Look through the listing below, and wherever a line has the string "Logger", pull it out.

+++ GIVEN DATA

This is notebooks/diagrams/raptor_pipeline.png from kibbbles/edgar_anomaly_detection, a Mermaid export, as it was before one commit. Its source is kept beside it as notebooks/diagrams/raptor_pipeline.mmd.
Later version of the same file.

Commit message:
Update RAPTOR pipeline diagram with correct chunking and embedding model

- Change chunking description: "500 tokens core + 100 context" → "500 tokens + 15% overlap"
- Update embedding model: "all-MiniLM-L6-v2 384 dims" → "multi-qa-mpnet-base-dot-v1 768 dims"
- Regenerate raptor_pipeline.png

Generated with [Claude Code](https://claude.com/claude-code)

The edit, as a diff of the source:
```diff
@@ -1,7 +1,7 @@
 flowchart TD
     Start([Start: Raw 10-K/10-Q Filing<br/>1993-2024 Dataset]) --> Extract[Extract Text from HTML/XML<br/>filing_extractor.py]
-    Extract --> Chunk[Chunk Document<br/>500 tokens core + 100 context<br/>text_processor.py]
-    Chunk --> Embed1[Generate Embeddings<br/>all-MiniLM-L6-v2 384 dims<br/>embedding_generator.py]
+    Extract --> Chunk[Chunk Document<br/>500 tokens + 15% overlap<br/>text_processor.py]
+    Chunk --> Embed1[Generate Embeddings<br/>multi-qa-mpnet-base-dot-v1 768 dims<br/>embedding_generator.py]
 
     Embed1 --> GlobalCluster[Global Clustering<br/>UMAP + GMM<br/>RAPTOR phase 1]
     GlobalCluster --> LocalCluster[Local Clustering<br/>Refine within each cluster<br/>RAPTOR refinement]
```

++++++
+++ GIVEN DATA

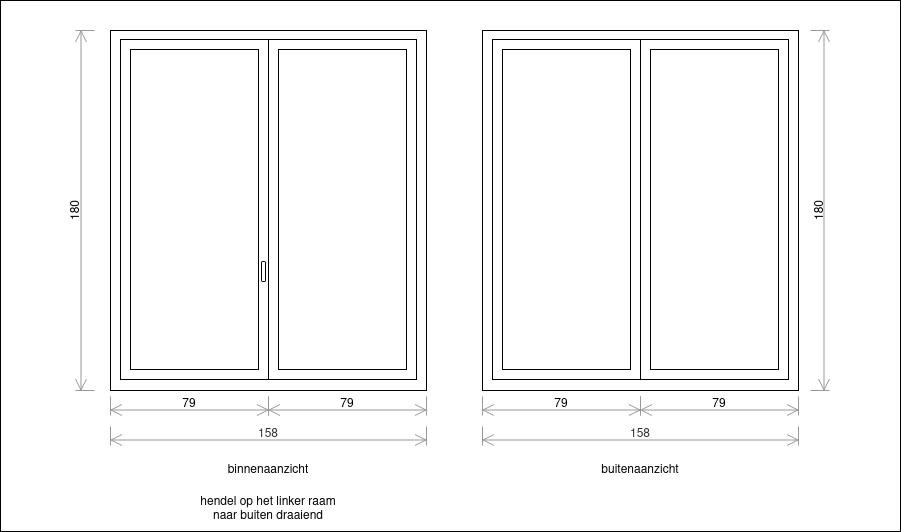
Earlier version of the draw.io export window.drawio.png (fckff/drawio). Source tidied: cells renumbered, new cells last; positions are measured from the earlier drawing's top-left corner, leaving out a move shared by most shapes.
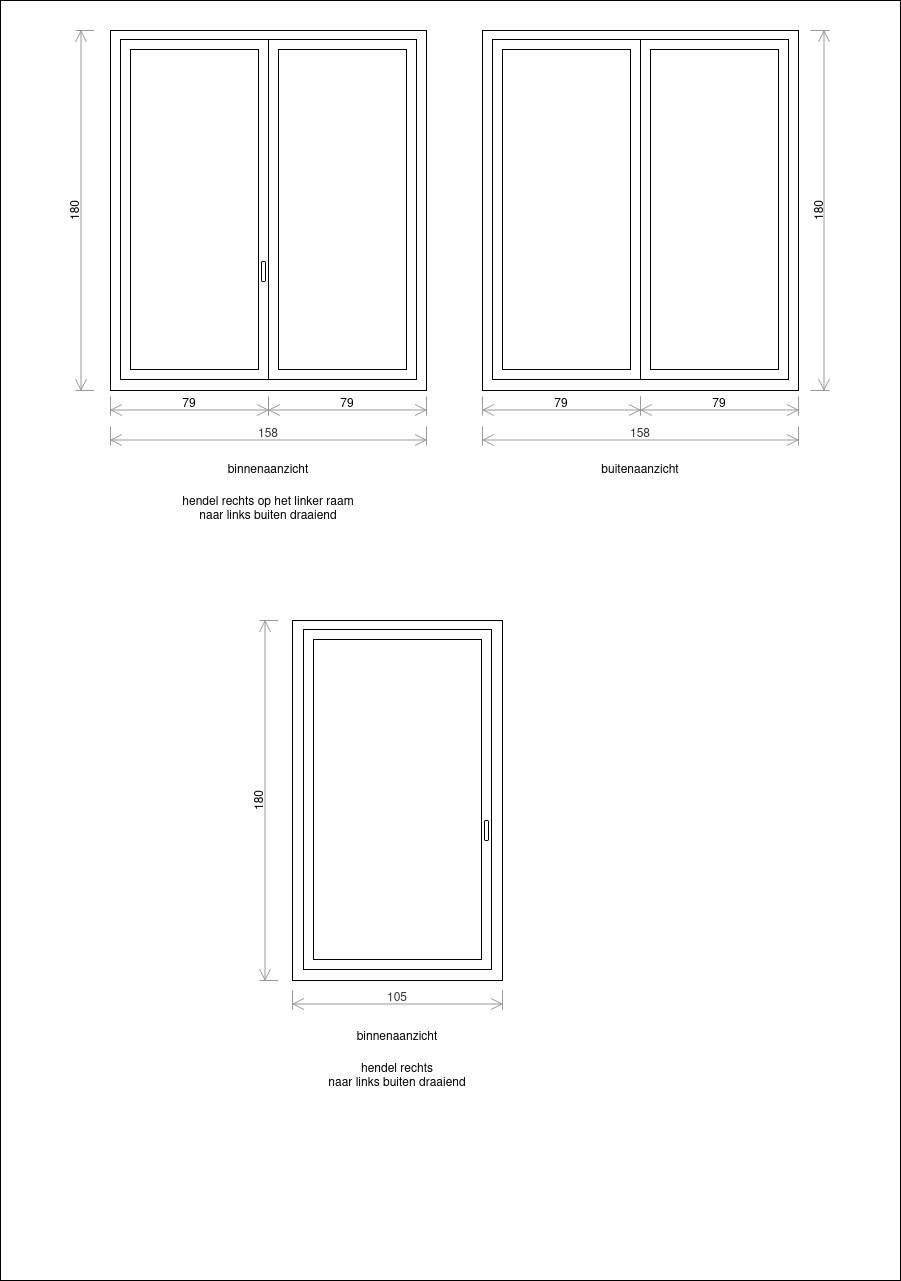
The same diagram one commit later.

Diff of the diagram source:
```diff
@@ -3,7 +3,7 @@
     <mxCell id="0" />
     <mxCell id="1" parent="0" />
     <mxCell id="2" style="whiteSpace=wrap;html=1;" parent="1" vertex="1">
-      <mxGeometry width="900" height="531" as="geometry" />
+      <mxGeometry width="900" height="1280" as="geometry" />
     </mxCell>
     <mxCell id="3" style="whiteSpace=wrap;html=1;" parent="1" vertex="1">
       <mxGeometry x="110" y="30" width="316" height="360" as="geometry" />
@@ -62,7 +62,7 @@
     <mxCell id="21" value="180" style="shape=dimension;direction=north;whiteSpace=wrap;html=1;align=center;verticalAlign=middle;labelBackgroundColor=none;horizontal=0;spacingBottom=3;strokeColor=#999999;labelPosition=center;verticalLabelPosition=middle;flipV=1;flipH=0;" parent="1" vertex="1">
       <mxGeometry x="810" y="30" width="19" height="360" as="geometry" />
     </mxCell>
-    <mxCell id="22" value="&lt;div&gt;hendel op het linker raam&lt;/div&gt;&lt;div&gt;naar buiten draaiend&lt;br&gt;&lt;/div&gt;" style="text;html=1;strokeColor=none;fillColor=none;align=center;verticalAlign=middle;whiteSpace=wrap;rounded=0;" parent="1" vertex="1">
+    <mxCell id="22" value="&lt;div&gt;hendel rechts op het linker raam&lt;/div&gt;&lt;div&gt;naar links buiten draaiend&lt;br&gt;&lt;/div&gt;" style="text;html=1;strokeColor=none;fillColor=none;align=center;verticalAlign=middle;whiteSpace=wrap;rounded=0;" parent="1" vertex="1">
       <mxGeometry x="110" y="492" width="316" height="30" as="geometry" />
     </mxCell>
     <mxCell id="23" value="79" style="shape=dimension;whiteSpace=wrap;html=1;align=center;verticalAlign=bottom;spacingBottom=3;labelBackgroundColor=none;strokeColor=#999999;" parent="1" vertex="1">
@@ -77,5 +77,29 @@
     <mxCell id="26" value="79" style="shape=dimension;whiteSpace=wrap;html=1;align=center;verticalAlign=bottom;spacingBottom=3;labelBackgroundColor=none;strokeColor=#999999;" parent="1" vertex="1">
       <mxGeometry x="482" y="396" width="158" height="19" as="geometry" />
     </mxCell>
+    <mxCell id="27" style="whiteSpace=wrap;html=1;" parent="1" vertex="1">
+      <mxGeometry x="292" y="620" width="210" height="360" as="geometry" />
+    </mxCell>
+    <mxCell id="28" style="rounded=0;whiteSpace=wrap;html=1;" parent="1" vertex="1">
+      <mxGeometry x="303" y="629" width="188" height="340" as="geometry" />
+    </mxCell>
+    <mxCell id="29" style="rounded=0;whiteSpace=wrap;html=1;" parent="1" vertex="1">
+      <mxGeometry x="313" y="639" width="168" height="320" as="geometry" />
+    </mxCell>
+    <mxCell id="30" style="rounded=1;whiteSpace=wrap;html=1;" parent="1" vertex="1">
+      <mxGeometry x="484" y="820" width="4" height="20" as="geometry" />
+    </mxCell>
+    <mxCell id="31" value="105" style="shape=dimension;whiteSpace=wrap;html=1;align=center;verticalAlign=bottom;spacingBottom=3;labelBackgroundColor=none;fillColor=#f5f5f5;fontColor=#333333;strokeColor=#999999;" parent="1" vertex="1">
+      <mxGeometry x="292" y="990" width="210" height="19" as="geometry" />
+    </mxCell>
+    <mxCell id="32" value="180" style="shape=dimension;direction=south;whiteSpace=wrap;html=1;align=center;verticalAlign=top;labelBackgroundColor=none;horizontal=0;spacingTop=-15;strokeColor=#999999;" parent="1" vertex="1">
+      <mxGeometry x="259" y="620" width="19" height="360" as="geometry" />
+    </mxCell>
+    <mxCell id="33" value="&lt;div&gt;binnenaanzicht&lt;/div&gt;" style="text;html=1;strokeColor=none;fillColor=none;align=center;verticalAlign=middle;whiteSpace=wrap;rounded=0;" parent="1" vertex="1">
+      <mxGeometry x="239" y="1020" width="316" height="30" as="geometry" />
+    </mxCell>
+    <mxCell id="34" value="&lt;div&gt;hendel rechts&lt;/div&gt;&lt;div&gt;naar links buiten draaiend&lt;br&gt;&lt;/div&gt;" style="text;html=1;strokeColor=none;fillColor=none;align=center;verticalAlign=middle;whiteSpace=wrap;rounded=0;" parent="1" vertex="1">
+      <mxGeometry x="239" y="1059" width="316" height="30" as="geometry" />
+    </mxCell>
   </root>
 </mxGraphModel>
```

++++++
+++ GIVEN DATA

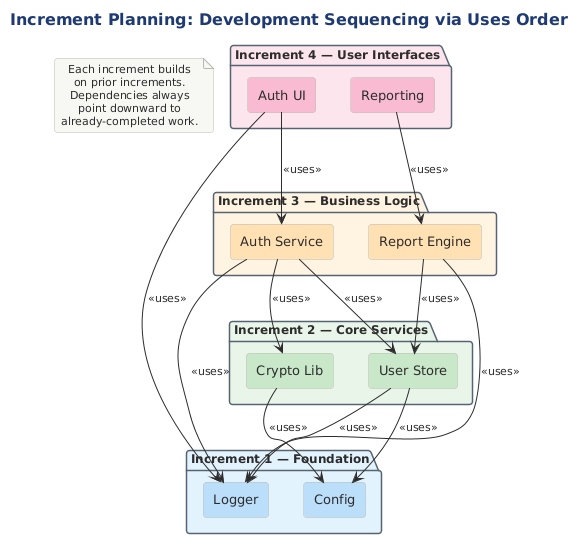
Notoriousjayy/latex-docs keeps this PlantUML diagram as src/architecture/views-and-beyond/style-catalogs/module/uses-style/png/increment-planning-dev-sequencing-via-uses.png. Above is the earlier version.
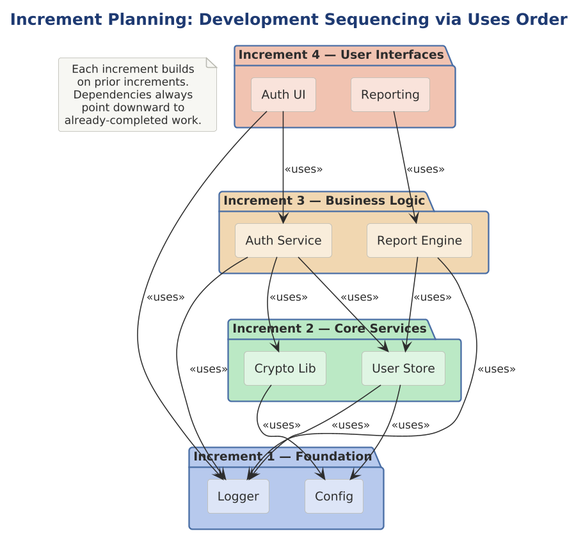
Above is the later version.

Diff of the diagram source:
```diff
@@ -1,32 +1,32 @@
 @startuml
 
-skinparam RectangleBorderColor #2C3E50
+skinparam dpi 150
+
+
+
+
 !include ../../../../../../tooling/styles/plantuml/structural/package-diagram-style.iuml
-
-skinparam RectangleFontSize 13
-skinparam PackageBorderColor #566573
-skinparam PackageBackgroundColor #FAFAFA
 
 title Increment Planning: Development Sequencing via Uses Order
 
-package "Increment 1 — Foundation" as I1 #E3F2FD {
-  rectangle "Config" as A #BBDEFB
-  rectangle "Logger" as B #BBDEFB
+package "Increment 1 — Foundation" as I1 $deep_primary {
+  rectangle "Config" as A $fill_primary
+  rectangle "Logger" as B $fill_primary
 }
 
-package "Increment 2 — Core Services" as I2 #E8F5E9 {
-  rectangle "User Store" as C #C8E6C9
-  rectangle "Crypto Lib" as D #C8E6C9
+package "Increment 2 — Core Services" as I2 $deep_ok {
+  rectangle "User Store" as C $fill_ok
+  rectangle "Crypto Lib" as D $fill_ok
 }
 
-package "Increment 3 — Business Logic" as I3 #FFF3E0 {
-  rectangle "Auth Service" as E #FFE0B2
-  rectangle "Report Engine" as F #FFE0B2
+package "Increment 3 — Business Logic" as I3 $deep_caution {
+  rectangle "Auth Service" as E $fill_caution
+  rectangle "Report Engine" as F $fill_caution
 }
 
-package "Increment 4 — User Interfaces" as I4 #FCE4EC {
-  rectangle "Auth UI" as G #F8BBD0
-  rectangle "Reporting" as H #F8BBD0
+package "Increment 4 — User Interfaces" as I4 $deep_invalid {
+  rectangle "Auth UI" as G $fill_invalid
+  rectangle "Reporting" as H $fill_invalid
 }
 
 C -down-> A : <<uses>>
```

++++++

OUTPUT FOR THIS EXERCISE
-  rectangle "Logger" as B #BBDEFB
+  rectangle "Logger" as B $fill_primary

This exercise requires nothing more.